Dr. Quyen Chu, a surgery professor at LSU Health Shreveport, analyzed almost 57,000 cases of locally advanced breast cancer occurring between 1998 and 2011, housed in the National Cancer Data Base.

“We don’t know the cause. We don’t know whether women choose not to do it or we don’t know whether physicians are recommending it or not. We just know that there’s a high rate of noncompliance for recommended treatment that has been in existence since 2000,” Chu said, who interpreted the data with colleagues at LSU Health Shreveport with funding from a university professorship.

Since 2000, the leading cancer think tanks have recommended radiation – along with chemotherapy – for most breast cancer patients. But there is lag time for any recommended treatment guidelines to become standard practice, according to Dr. Daniel McKellar, chair of the American College of Surgeons Commission on Cancer.

When McKellar reviewed mastectomy cases in the same cancer database for 2012 – the most recent data on hand-- almost 86 percent of women received radiation. He says the Commission on Cancer would like to see 90 percent compliance.

“We’ll actually be following this each year, as we do with our other quality measures, and looking at the improvement. As we see improvement, we may raise the threshold for compliance,” McKellar said.

Chu found that a patient’s socioeconomic status, income level, and many other variables did not influence treatment protocol. But he found women were five times more likely to get radiation after a mastectomy if they also received chemotherapy.

“I hope the study will empower women to start asking their physicians, hey, I had a mastectomy. I had four or more positive lymph nodes. Do you think I need radiation? I think many women will accept that they will need chemotherapy, hormonal therapy or biologics, but they might not ask if they need radiation,” Chu said.

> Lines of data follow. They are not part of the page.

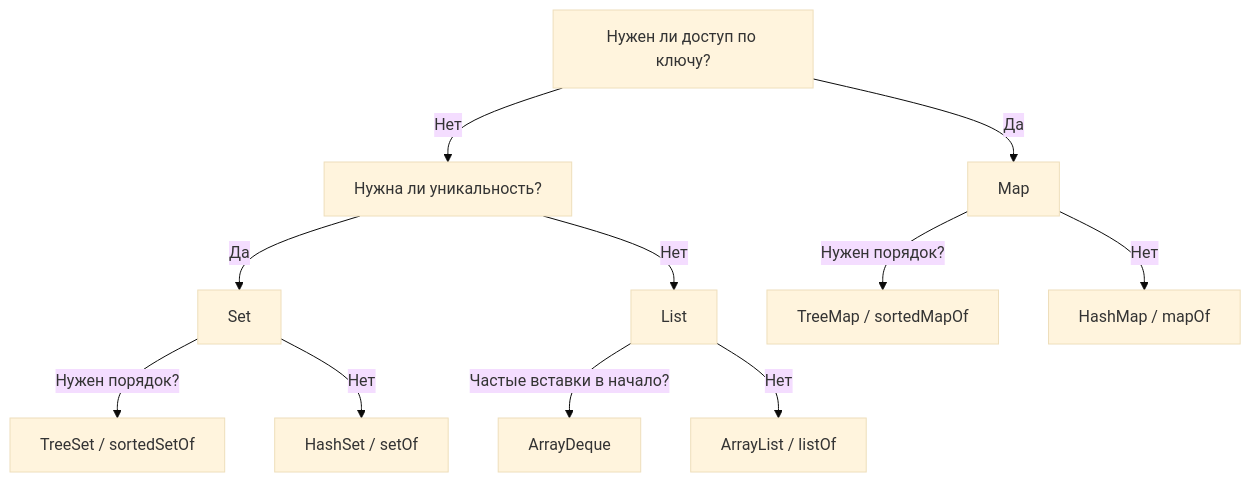
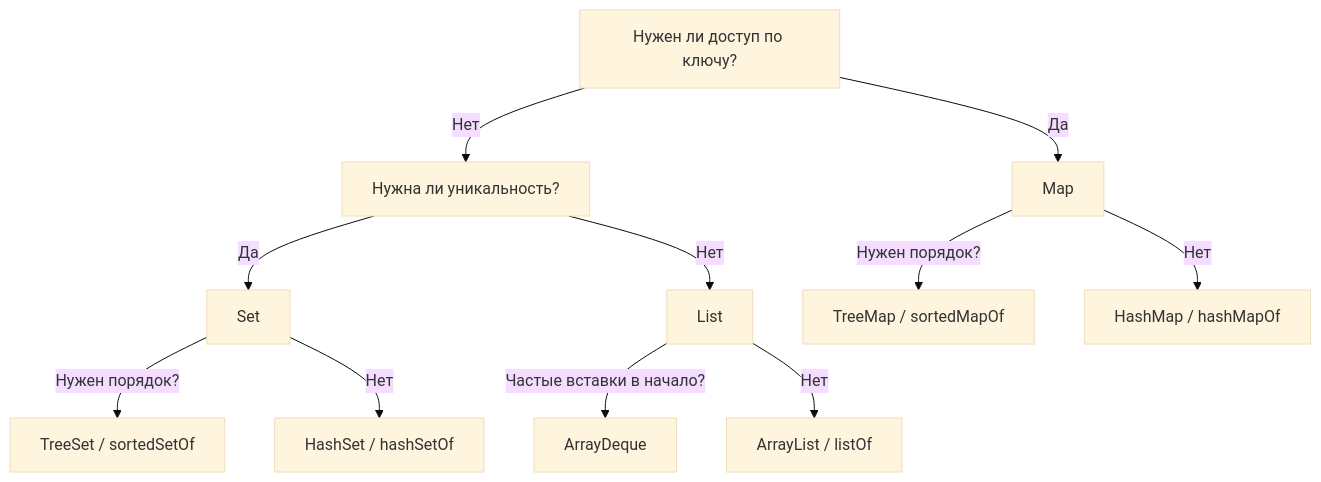
The fourth of 4 diagrams in cheatsheets/interview/programming-languages/kotlin/kotlin-collections-interview.md (akeverus/cheat-sheet), drawn with Mermaid (base theme) before and after one commit. The commit also changed other lines of this file and 154 other files, not shown here.

````diff
--- a/cheatsheets/interview/programming-languages/kotlin/kotlin-collections-interview.md
+++ b/cheatsheets/interview/programming-languages/kotlin/kotlin-collections-interview.md
@@ -817,13 +815,13 @@
 ```mermaid
 graph TD
     A["Нужен ли доступ по ключу?"] -->|Да| B["Map"]
     A -->|Нет| C["Нужна ли уникальность?"]
     C -->|Да| D["Set"]
     C -->|Нет| E["List"]
     B -->|"Нужен порядок?"| F["TreeMap / sortedMapOf"]
-    B -->|"Нет"| G["HashMap / mapOf"]
+    B -->|"Нет"| G["HashMap / hashMapOf"]
     D -->|"Нужен порядок?"| H["TreeSet / sortedSetOf"]
-    D -->|"Нет"| I["HashSet / setOf"]
+    D -->|"Нет"| I["HashSet / hashSetOf"]
     E -->|"Частые вставки в начало?"| J["ArrayDeque"]
     E -->|"Нет"| K["ArrayList / listOf"]
 ```
````
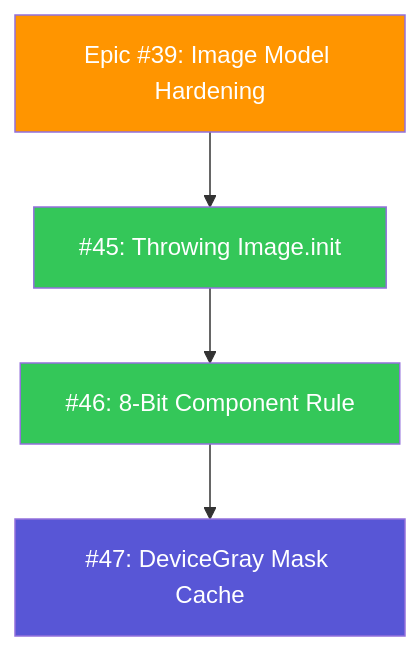
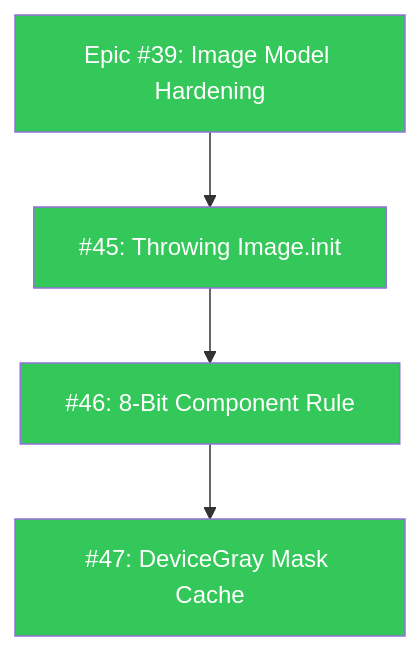
One commit to SlayerMotion/PureDraw changed the fourth of 9 diagrams in README.md. Above: the diagram before and after it, drawn with Mermaid. The commit also changed other lines of this file and 1 other file, not shown here.

First line of the commit message:
docs: update roadmap status for shipped epics 39 and 41

````diff
--- a/README.md
+++ b/README.md
@@ -194,16 +194,16 @@
 ```mermaid
 flowchart TB
     classDef done    fill:#34C759,color:#FFFFFF
     classDef active  fill:#007AFF,color:#FFFFFF
     classDef review  fill:#30B0C7,color:#FFFFFF
     classDef next    fill:#5856D6,color:#FFFFFF
     classDef partial fill:#FF9500,color:#FFFFFF
     classDef todo    fill:#8E8E93,color:#FFFFFF
 
-    Epic39["Epic #39: Image Model Hardening"]:::partial --> I45["#45: Throwing Image.init"]:::done --> I46["#46: 8-Bit Component Rule"]:::done --> I47["#47: DeviceGray Mask Cache"]:::next
+    Epic39["Epic #39: Image Model Hardening"]:::done --> I45["#45: Throwing Image.init"]:::done --> I46["#46: 8-Bit Component Rule"]:::done --> I47["#47: DeviceGray Mask Cache"]:::done
 
     click Epic39 href "https://github.com/mihaelamj/PureDraw/issues/39" "Epic #39"
     click I45 href "https://github.com/mihaelamj/PureDraw/issues/45" "Issue #45"
     click I46 href "https://github.com/mihaelamj/PureDraw/issues/46" "Issue #46"
     click I47 href "https://github.com/mihaelamj/PureDraw/issues/47" "Issue #47"
 ```
````
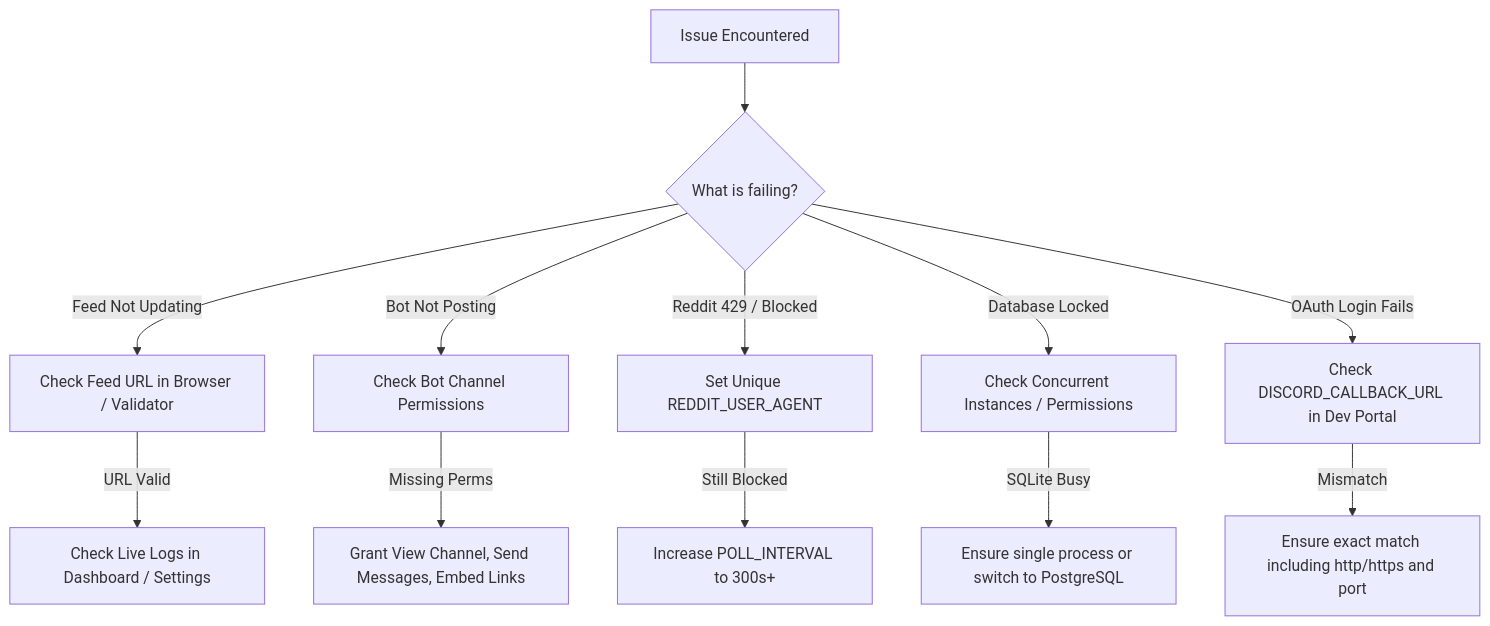
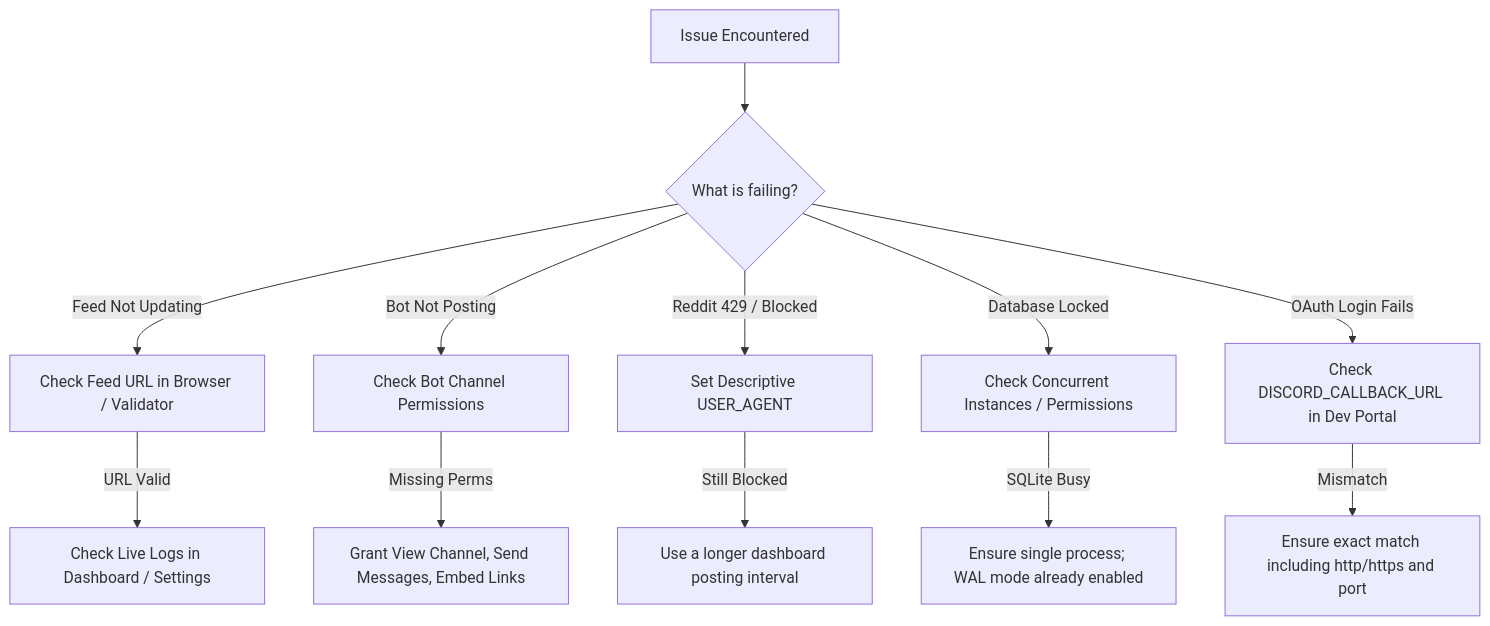
Before and after one commit to HELIX-Origin/Discord-RSS: the diagram in wiki/Troubleshooting.md, drawn with Mermaid. The commit also changed other lines of this file and 16 other files, not shown here.

````diff
--- a/wiki/Troubleshooting.md
+++ b/wiki/Troubleshooting.md
@@ -9,15 +9,15 @@
 ```mermaid
 flowchart TD
     Start[Issue Encountered] --> Type{What is failing?}
     Type -->|Feed Not Updating| F1[Check Feed URL in Browser / Validator]
     Type -->|Bot Not Posting| B1[Check Bot Channel Permissions]
-    Type -->|Reddit 429 / Blocked| R1[Set Unique REDDIT_USER_AGENT]
+    Type -->|Reddit 429 / Blocked| R1[Set Descriptive USER_AGENT]
     Type -->|Database Locked| D1[Check Concurrent Instances / Permissions]
     Type -->|OAuth Login Fails| O1[Check DISCORD_CALLBACK_URL in Dev Portal]
 
     F1 -->|URL Valid| F2[Check Live Logs in Dashboard / Settings]
     B1 -->|Missing Perms| B2[Grant View Channel, Send Messages, Embed Links]
-    R1 -->|Still Blocked| R2[Increase POLL_INTERVAL to 300s+]
-    D1 -->|SQLite Busy| D2[Ensure single process or switch to PostgreSQL]
+    R1 -->|Still Blocked| R2[Use a longer dashboard posting interval]
+    D1 -->|SQLite Busy| D2[Ensure single process; WAL mode already enabled]
     O1 -->|Mismatch| O2[Ensure exact match including http/https and port]
 ```
````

Chu presented his findings in December at the Southern Surgical Association’s annual meeting. The study will be published in the Journal of the American College of Surgeons later this year.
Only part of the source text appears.